╭──

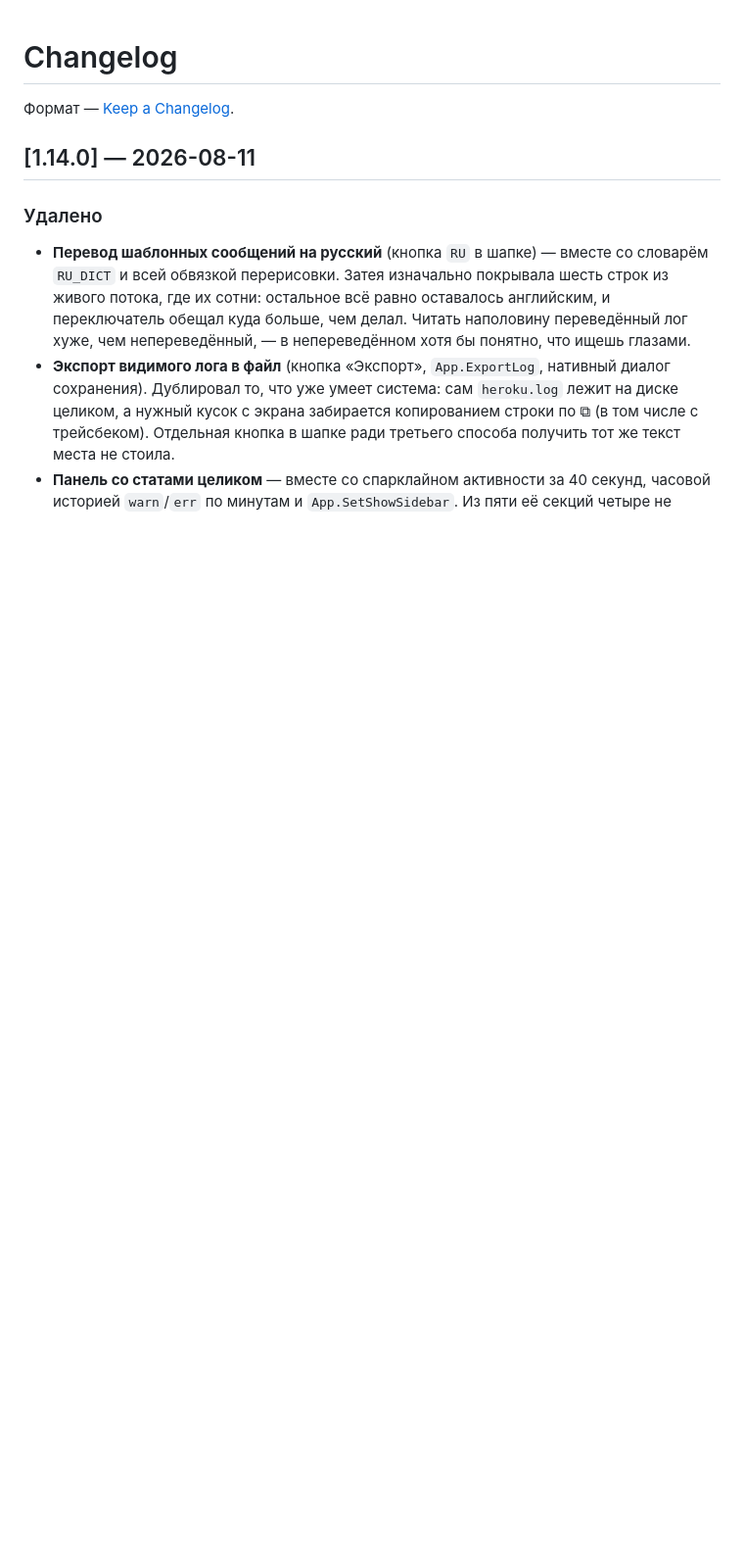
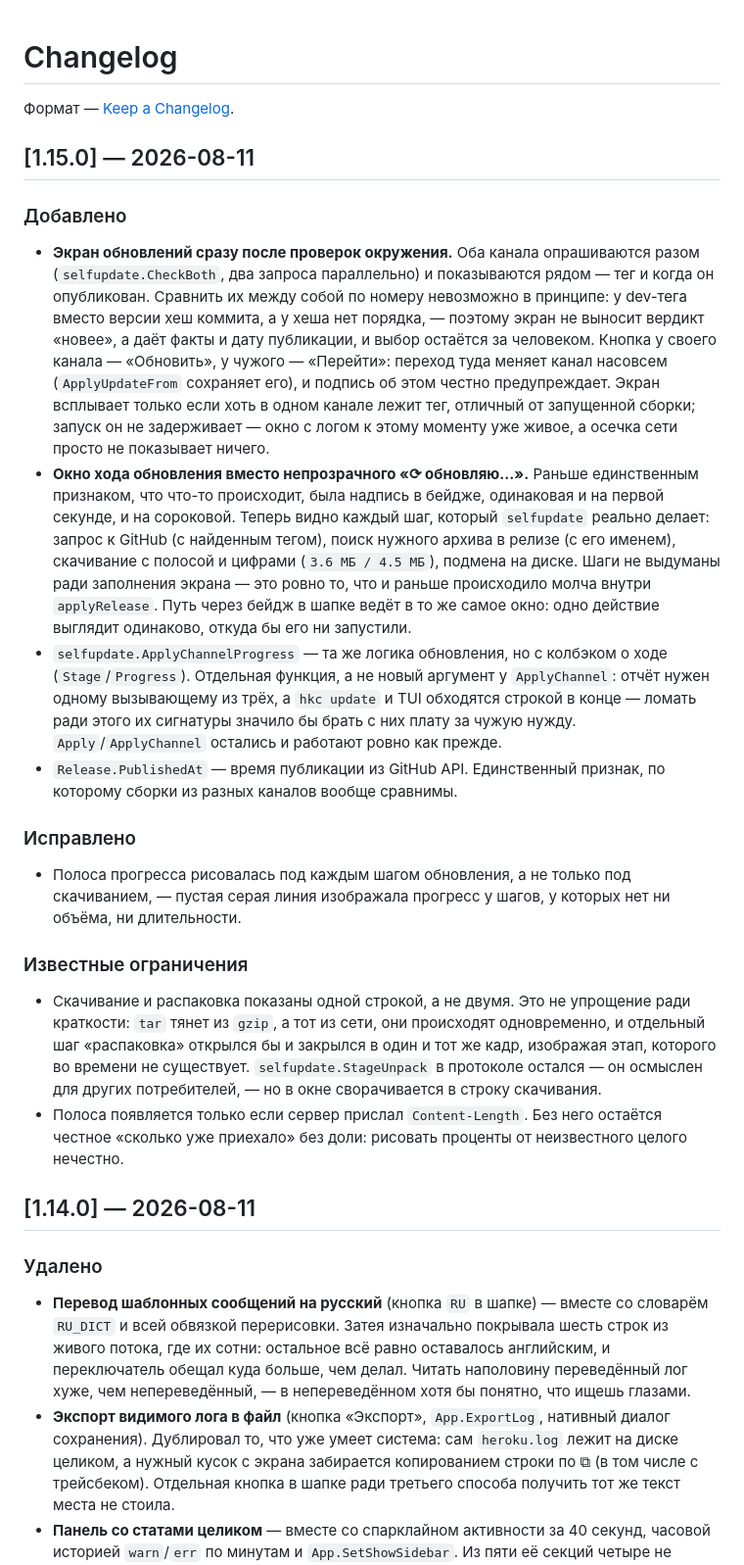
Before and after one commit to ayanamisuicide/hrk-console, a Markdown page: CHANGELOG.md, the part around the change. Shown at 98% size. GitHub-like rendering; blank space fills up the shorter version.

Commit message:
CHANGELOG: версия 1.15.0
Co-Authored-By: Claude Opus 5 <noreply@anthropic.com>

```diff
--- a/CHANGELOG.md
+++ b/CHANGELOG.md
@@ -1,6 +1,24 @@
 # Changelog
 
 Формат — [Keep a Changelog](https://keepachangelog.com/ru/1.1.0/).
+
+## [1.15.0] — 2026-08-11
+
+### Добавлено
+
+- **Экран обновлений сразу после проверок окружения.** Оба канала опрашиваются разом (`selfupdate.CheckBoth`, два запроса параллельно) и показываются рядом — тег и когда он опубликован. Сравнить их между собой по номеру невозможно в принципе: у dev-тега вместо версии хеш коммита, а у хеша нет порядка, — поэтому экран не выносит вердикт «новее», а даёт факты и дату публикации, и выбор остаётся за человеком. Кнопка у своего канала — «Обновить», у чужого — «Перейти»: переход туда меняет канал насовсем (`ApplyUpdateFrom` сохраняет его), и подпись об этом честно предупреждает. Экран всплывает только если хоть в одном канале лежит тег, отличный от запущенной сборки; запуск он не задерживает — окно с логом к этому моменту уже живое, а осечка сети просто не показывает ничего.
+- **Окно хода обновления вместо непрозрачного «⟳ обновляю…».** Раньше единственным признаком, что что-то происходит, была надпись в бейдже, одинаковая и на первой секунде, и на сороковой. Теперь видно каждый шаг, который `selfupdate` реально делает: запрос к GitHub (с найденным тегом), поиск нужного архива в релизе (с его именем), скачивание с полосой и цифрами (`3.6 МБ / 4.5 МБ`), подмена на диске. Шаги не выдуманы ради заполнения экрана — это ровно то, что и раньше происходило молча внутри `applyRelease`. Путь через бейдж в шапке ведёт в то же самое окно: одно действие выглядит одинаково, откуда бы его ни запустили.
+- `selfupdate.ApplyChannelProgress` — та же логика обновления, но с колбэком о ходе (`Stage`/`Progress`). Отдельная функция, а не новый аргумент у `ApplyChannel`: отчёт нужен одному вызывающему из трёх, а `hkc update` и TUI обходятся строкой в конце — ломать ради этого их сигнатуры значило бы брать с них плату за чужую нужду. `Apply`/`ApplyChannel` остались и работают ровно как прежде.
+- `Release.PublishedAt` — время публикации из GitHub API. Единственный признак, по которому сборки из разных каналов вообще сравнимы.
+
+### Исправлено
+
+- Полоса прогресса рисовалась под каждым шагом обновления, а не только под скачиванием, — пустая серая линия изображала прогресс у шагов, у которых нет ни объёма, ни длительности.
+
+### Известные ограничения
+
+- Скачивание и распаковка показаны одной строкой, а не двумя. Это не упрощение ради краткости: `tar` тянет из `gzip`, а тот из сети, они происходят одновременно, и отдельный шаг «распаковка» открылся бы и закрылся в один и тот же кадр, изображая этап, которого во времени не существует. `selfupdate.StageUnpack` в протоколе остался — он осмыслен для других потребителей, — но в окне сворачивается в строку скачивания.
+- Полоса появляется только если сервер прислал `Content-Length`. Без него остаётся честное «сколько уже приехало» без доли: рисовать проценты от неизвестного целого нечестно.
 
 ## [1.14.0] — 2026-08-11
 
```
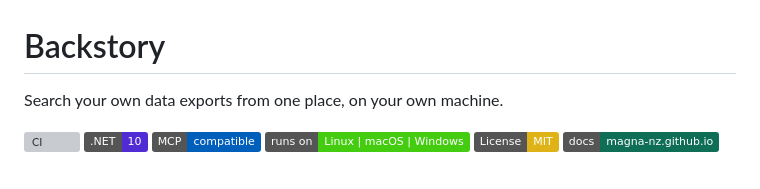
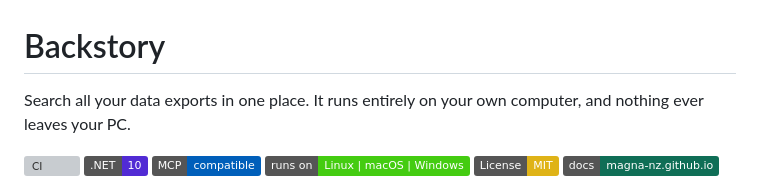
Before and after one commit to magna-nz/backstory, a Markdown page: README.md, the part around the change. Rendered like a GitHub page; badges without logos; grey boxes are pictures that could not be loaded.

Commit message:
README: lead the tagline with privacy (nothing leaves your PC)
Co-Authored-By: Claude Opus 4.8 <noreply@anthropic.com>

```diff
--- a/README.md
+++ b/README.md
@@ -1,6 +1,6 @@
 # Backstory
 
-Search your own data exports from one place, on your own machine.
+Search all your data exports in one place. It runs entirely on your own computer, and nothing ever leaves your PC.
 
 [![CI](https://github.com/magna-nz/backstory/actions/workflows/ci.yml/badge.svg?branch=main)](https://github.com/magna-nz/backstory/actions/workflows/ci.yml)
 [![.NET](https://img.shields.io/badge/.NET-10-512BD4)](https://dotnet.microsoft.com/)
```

╰──

> Work order
Filter the records for the word "README" and show every line that has it.

> Written response
Before and after one commit to magna-nz/backstory, a Markdown page: README.md, the part around the change. Rendered like a GitHub page; badges without logos; grey boxes are pictures that could not be loaded.
README: lead the tagline with privacy (nothing leaves your PC)
--- a/README.md
+++ b/README.md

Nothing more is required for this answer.